iOS 7 fixed that bug, but added an official way for apps to detect screenshots. I would guess snapchat has just hung on to their old interface out of tradition, since it still works. It just doesn't have anything to do with screenshots anymore.
Crassin's "Interactive Indirect Illumination Using Voxel Cone Tracing"  might be of interest. A snippet from the second page:
> We handle fully dynamic scenes, thanks to a new real-time mesh voxelization and octree building and filtering algorithm that efficiently exploits the GPU rasterization pipeline. This octree representation is built once for the static part of the scene, and is then updated interactively with moving objects or dynamic modifications on the environment (like breaking a wall or opening a door).
It takes a somewhat beefy computer to run, but the results are impressive.
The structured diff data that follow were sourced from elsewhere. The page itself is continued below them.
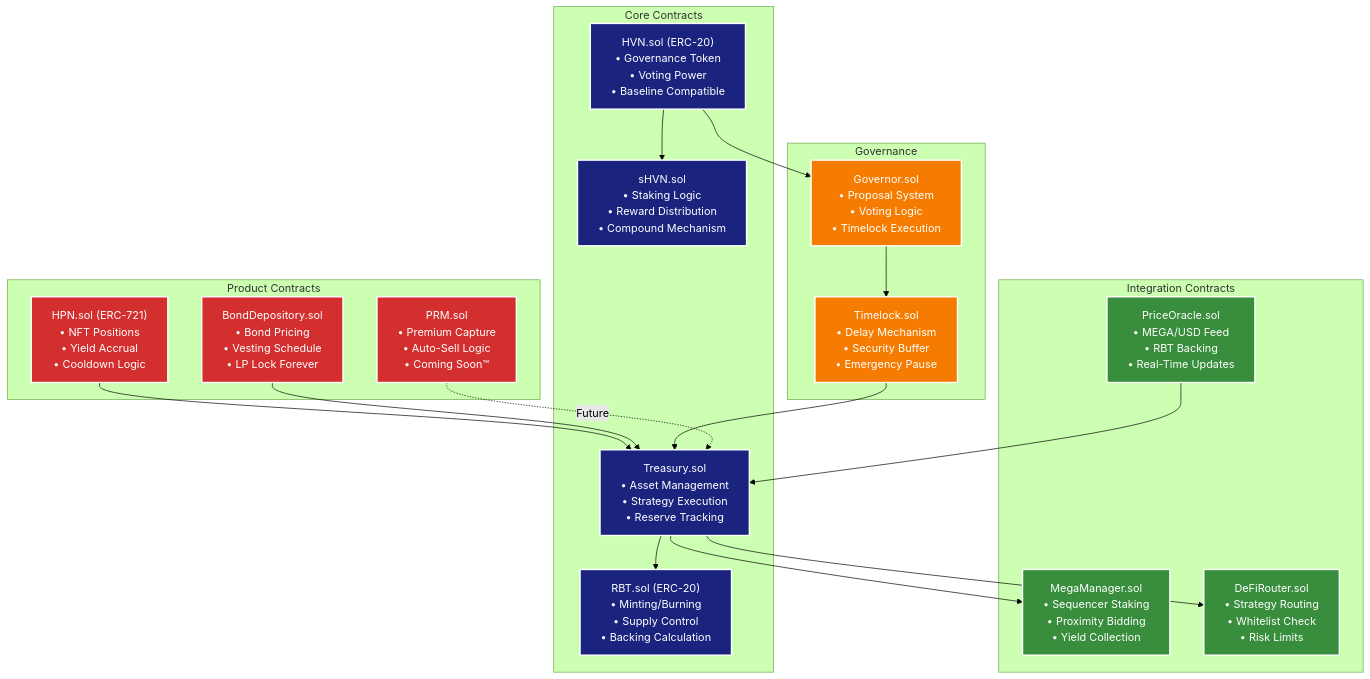
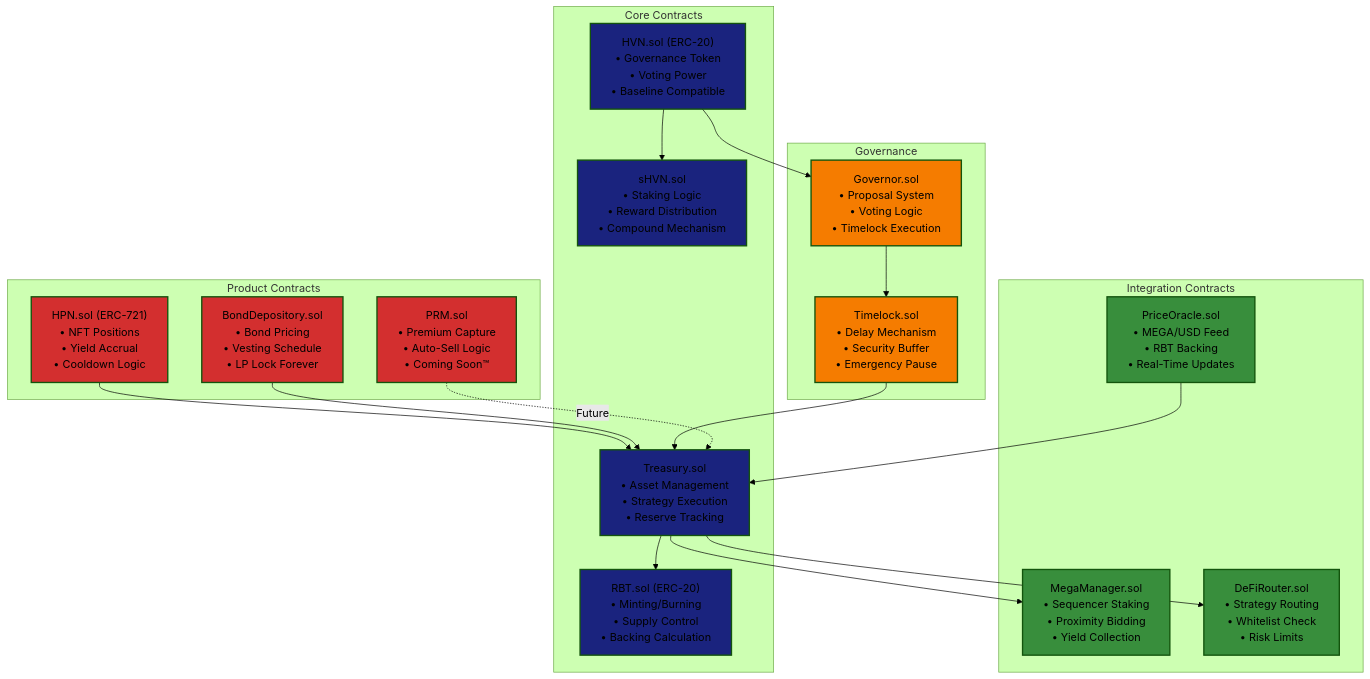
The first of 10 diagrams in blackhaven-technical-diagrams.md (0xJaehaerys/ohmega), drawn with Mermaid (forest theme) before and after one commit. The commit also changed other lines of this file and 6 other files, not shown here.

First line of the commit message:
Remove white color from all diagrams

````diff
--- a/blackhaven-technical-diagrams.md
+++ b/blackhaven-technical-diagrams.md
@@ -5,49 +5,49 @@
 ```mermaid
 graph TB
     subgraph "Core Contracts"
         TREASURY["Treasury.sol<br/>• Asset Management<br/>• Strategy Execution<br/>• Reserve Tracking"]
         RBT["RBT.sol (ERC-20)<br/>• Minting/Burning<br/>• Supply Control<br/>• Backing Calculation"]
         HVN["HVN.sol (ERC-20)<br/>• Governance Token<br/>• Voting Power<br/>• Baseline Compatible"]
         sHVN["sHVN.sol<br/>• Staking Logic<br/>• Reward Distribution<br/>• Compound Mechanism"]
     end
     
     subgraph "Product Contracts"
         HPN["HPN.sol (ERC-721)<br/>• NFT Positions<br/>• Yield Accrual<br/>• Cooldown Logic"]
         BONDS["BondDepository.sol<br/>• Bond Pricing<br/>• Vesting Schedule<br/>• LP Lock Forever"]
         PRM["PRM.sol<br/>• Premium Capture<br/>• Auto-Sell Logic<br/>• Coming Soon™"]
     end
     
     subgraph "Integration Contracts"
         MEGA_MANAGER["MegaManager.sol<br/>• Sequencer Staking<br/>• Proximity Bidding<br/>• Yield Collection"]
         DEFI_ROUTER["DeFiRouter.sol<br/>• Strategy Routing<br/>• Whitelist Check<br/>• Risk Limits"]
         ORACLE["PriceOracle.sol<br/>• MEGA/USD Feed<br/>• RBT Backing<br/>• Real-Time Updates"]
     end
     
     subgraph "Governance"
         GOVERNOR["Governor.sol<br/>• Proposal System<br/>• Voting Logic<br/>• Timelock Execution"]
         TIMELOCK["Timelock.sol<br/>• Delay Mechanism<br/>• Security Buffer<br/>• Emergency Pause"]
     end
     
     %% Relationships
     TREASURY --> RBT
     TREASURY --> MEGA_MANAGER
     TREASURY --> DEFI_ROUTER
     HPN --> TREASURY
     BONDS --> TREASURY
     HVN --> sHVN
     HVN --> GOVERNOR
     GOVERNOR --> TIMELOCK
     TIMELOCK --> TREASURY
     ORACLE --> TREASURY
     PRM -.->|Future| TREASURY
     
-    classDef core fill:#1a237e,stroke:#fff,stroke-width:2px,color:#fff
-    classDef product fill:#d32f2f,stroke:#fff,stroke-width:2px,color:#fff
-    classDef integration fill:#388e3c,stroke:#fff,stroke-width:2px,color:#fff
-    classDef governance fill:#f57c00,stroke:#fff,stroke-width:2px,color:#fff
+    classDef core fill:#1a237e,stroke-width:2px
+    classDef product fill:#d32f2f,stroke-width:2px
+    classDef integration fill:#388e3c,stroke-width:2px
+    classDef governance fill:#f57c00,stroke-width:2px
     
     class TREASURY,RBT,HVN,sHVN core
     class HPN,BONDS,PRM product
     class MEGA_MANAGER,DEFI_ROUTER,ORACLE integration
     class GOVERNOR,TIMELOCK governance
 ```
````
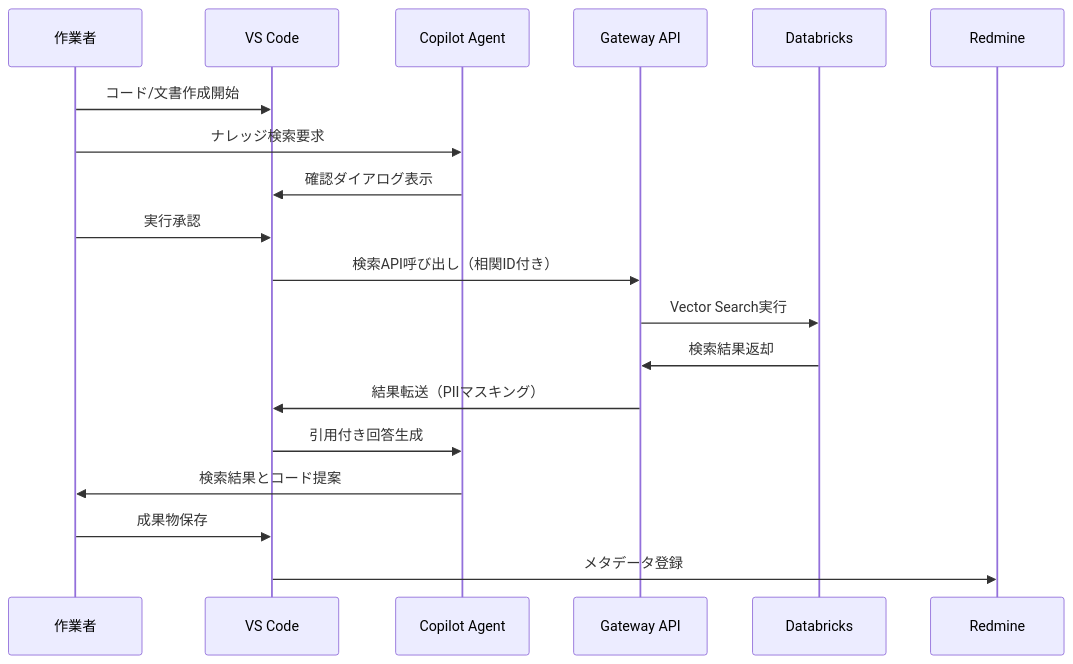
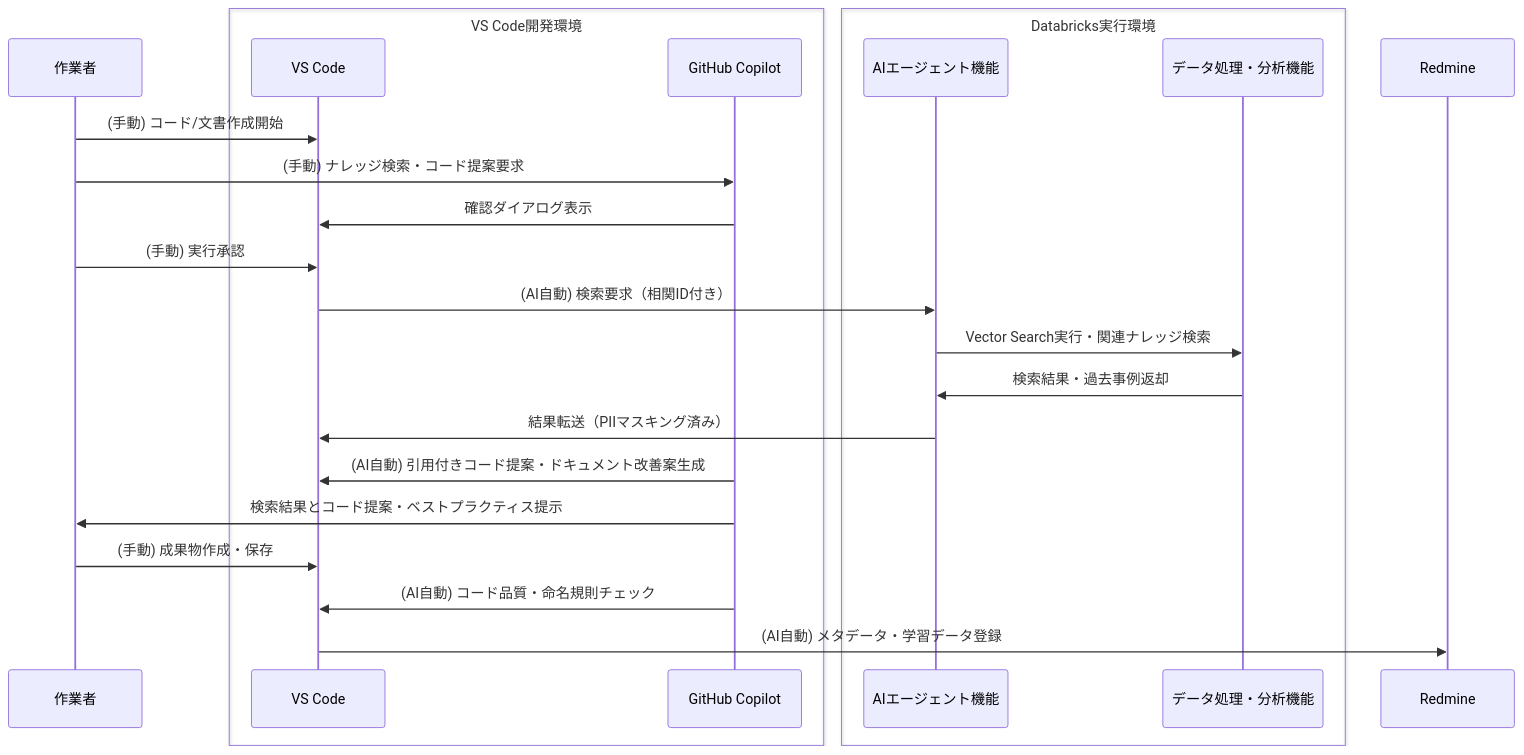
Before and after one commit to daichiTAAA/AgentOpsPlatform: the ninth of 34 diagrams in docs/02000_要件定義/02100_要件定義書.md, drawn with Mermaid. The commit also changed other lines of this file, not shown here.

````diff
--- a/docs/02000_要件定義/02100_要件定義書.md
+++ b/docs/02000_要件定義/02100_要件定義書.md
@@ -235,22 +339,30 @@
 ```mermaid
 sequenceDiagram
     participant W as 作業者
-    participant V as VS Code
-    participant C as Copilot Agent
-    participant G as Gateway API
-    participant D as Databricks
+    
+    box VS Code開発環境
+        participant V as VS Code
+        participant C as GitHub Copilot
+    end
+    
+    box Databricks実行環境
+        participant A as AIエージェント機能
+        participant D as データ処理・分析機能
+    end
+    
     participant R as Redmine
     
-    W->>V: コード/文書作成開始
-    W->>C: ナレッジ検索要求
+    W->>V: (手動) コード/文書作成開始
+    W->>C: (手動) ナレッジ検索・コード提案要求
     C->>V: 確認ダイアログ表示
-    W->>V: 実行承認
-    V->>G: 検索API呼び出し（相関ID付き）
-    G->>D: Vector Search実行
-    D->>G: 検索結果返却
-    G->>V: 結果転送（PIIマスキング）
-    V->>C: 引用付き回答生成
-    C->>W: 検索結果とコード提案
-    W->>V: 成果物保存
-    V->>R: メタデータ登録
+    W->>V: (手動) 実行承認
+    V->>A: (AI自動) 検索要求（相関ID付き）
+    A->>D: Vector Search実行・関連ナレッジ検索
+    D->>A: 検索結果・過去事例返却
+    A->>V: 結果転送（PIIマスキング済み）
+    C->>V: (AI自動) 引用付きコード提案・ドキュメント改善案生成
+    C->>W: 検索結果とコード提案・ベストプラクティス提示
+    W->>V: (手動) 成果物作成・保存
+    C->>V: (AI自動) コード品質・命名規則チェック
+    V->>R: (AI自動) メタデータ・学習データ登録
 ```
````
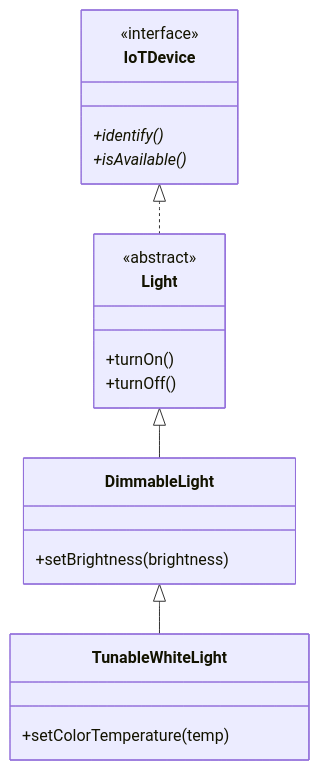
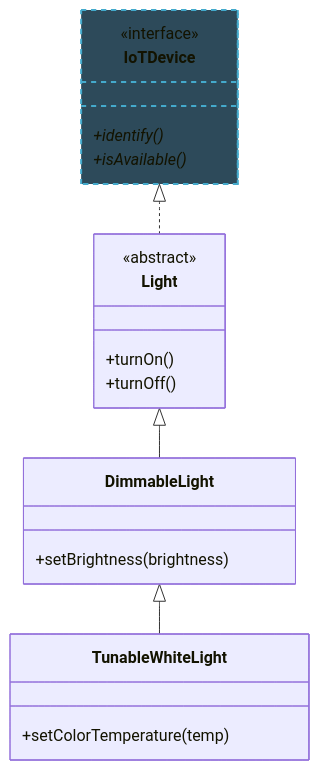
The first of 3 diagrams in lecture-slides/l3-more-java.mdx (neu-pdi/cs3100-public-resources), drawn with Mermaid before and after one commit. The commit also changed other lines of this file and 2 other files, not shown here.

````diff
--- a/lecture-slides/l3-more-java.mdx
+++ b/lecture-slides/l3-more-java.mdx
@@ -102,24 +102,24 @@
 ```mermaid
 classDiagram
     class IoTDevice {
         <<interface>>
         +identify()*
         +isAvailable()*
     }
     class Light {
         <<abstract>>
         +turnOn()
         +turnOff()
     }
     class DimmableLight {
         +setBrightness(brightness)
     }
     class TunableWhiteLight {
         +setColorTemperature(temp)
     }
     IoTDevice <|.. Light
     Light <|-- DimmableLight
     DimmableLight <|-- TunableWhiteLight
 
-    style IotDevice fill:#2d4a5a,stroke:#4ac,stroke-width:2px,stroke-dasharray: 5 5
+    style IoTDevice fill:#2d4a5a,stroke:#4ac,stroke-width:2px,stroke-dasharray: 5 5
 ```
````
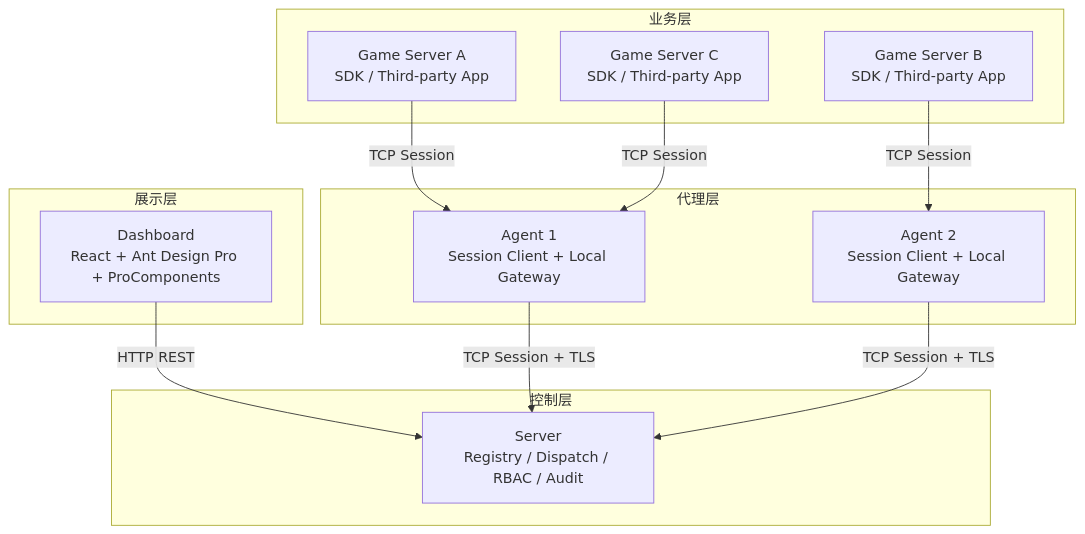
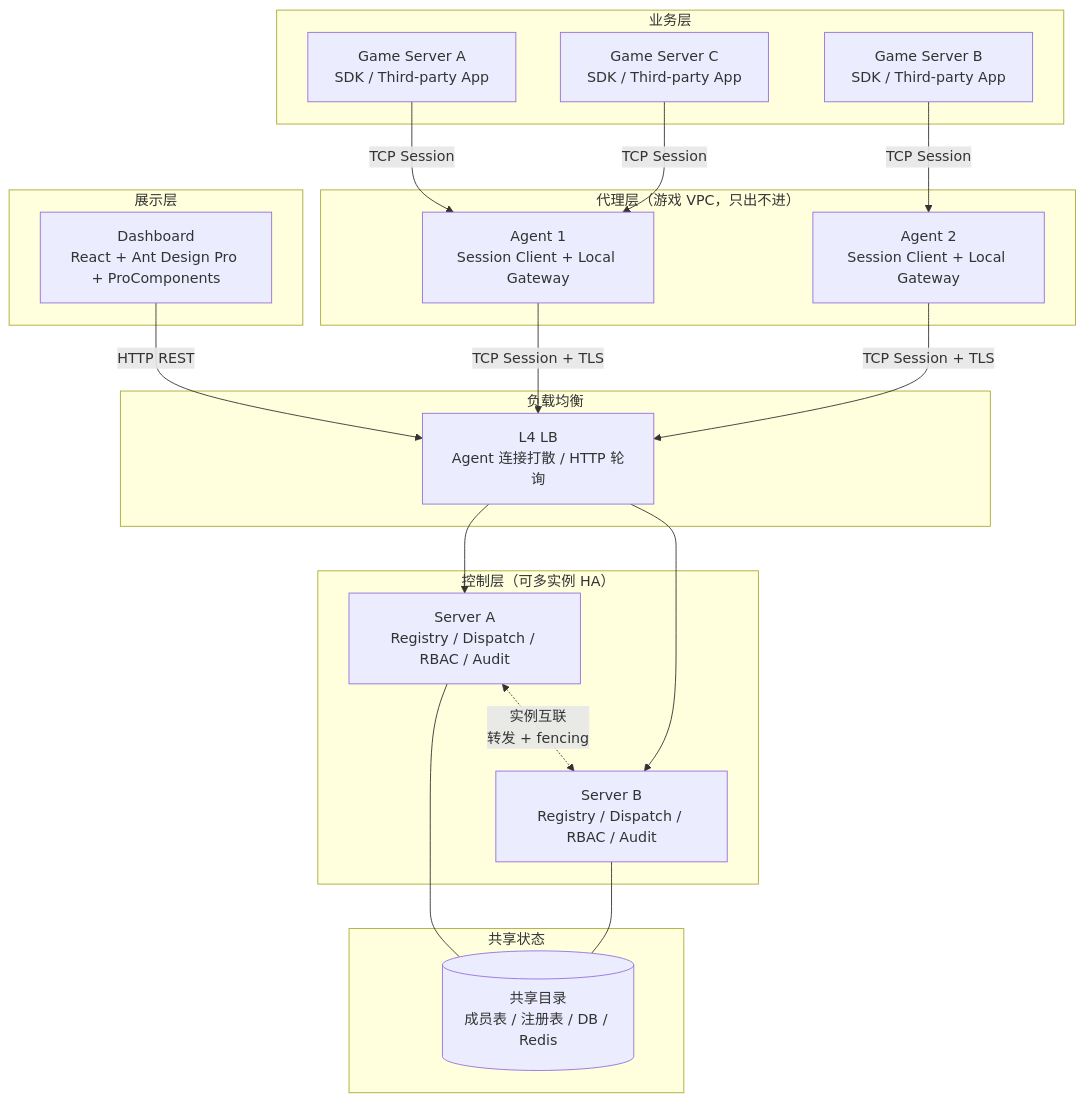
Before and after one commit to cuihairu/croupier: the diagram in README.md, drawn with Mermaid. The commit also changed other lines of this file and 16 other files, not shown here.

First line of the commit message:
feat(cluster): HA 二期接线 + 集群拓扑视图——转发执行全链路打通

````diff
--- a/README.md
+++ b/README.md
@@ -83,28 +82,42 @@
 ```mermaid
 graph TB
   subgraph "展示层"
     UI[Dashboard<br/>React + Ant Design Pro + ProComponents]
   end
 
-  subgraph "控制层"
-    Server[Server<br/>Registry / Dispatch / RBAC / Audit]
+  subgraph "负载均衡"
+    LB[L4 LB<br/>Agent 连接打散 / HTTP 轮询]
   end
 
-  subgraph "代理层"
+  subgraph "控制层（可多实例 HA）"
+    ServerA[Server A<br/>Registry / Dispatch / RBAC / Audit]
+    ServerB[Server B<br/>Registry / Dispatch / RBAC / Audit]
+    ServerA <-.->|实例互联<br/>转发 + fencing| ServerB
+  end
+
+  subgraph "共享状态"
+    Shared[(共享目录<br/>成员表 / 注册表 / DB / Redis)]
+  end
+
+  subgraph "代理层（游戏 VPC，只出不进）"
     Agent1[Agent 1<br/>Session Client + Local Gateway]
     Agent2[Agent 2<br/>Session Client + Local Gateway]
   end
 
   subgraph "业务层"
     GS1[Game Server A<br/>SDK / Third-party App]
     GS2[Game Server B<br/>SDK / Third-party App]
     GS3[Game Server C<br/>SDK / Third-party App]
   end
 
-  UI -->|HTTP REST| Server
-  Agent1 -->|TCP Session + TLS| Server
-  Agent2 -->|TCP Session + TLS| Server
+  UI -->|HTTP REST| LB
+  LB --> ServerA
+  LB --> ServerB
+  Agent1 -->|TCP Session + TLS| LB
+  Agent2 -->|TCP Session + TLS| LB
+  ServerA --- Shared
+  ServerB --- Shared
   GS1 -->|TCP Session| Agent1
   GS2 -->|TCP Session| Agent2
   GS3 -->|TCP Session| Agent1
 ```
````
I don't have a link handy, but there was a UE4 editor demo showing some of it a few months ago. IIRC it's been axed as a feature because it wouldn't have run well enough across all of the platforms they were targeting.
I'm a big fan of the paper you cite and Crassin's work in general. However that algorithm is only viable in my opinion on current high-end PC GPUs and it remains to be seen how useful it can be on the latest console that also want to support large dynamic worlds.
The original article describes the careful technical tradeoffs and mixing/matching of techniques that is required to pull off a game like Bioshock Infinite on ancient hardware (at least as relative to current PCs and high-end GPUs).
Interestingly when Unreal Engine 3 was first being demonstrated to potential licensees and in the media, it was using a very high quality and elegant one-pass per light rendering algorithm. The demo scenes were basically a room or hallway with several colored lights, and the resulting multicolored shadows cast by an animated character. In 2004/5 this blew people away and a lot of game executives signed expensive licensing deals with Epic. No games to my knowledge actually shipped with that type of lighting, at least on a console. Then Epic and engineers like the author of the article spend the next several years (an entire console generation really) retrofitting UE3 with actually practical rendering technology that involved a lot of sacrifices, careful balancing, and artist headaches.
This generation Epic is showing a mind blowing UE4 demo with Voxel Cone Tracing and the cycle starts again.
One thing is very clear to me, Irrational threw out a ton of invaluable institutional knowledge when they laid off that team. I suspect competing studios, especially those using Unreal, are scrambling and having a bidding war trying to hire them.
So, Voxel Cone Tracing doesn't actually treat static and dynamic geometry as the same. It makes two hierarchical voxel trees, one static, and pre-built. and the other dynamic, and generated per frame. This is really the only way it can stay performant.
Not quite. They're all the same to the lighting/shadowing calculations, but it doesn't re-voxelize geometry that didn't change between frames.
From section 4.2:
> Both semi-static and fully dynamic objects are stored in the same octree structure for an easy traversal and a unified filtering. A time-stamp mechanism is used to differentiate both types, in order to prevent semi-static parts of the scene to be destructed in each frame. Our structure construction algorithm performs in two steps: octree building and MIP-mapping of the values.
Supposing that's possible, he still has no guarantee of getting that parking spot. I have a similar parking situation: when I'm lucky I get the stop in front of my apartment, other times it's taken and I end up parked 50 feet down the road.
What's the solution to this? Maybe municipal EV charging networks or people charging their cars while they're at work during the day? And if you have a charger at work, trying not to drive too far over the weekend until charging stations become more widespread?
Also Podcasts, Beats Radio, iHeartRadio, Spotify, and Stitcher.
I'm curious if Apple will be controlling what apps are allowed to work with CarPlay to keep people from putting millions of Flappy Bird clones on a screen that drivers shouldn't be looking at. My guess would be yes, but all it says for now is "Stay tuned for even more supported apps coming soon."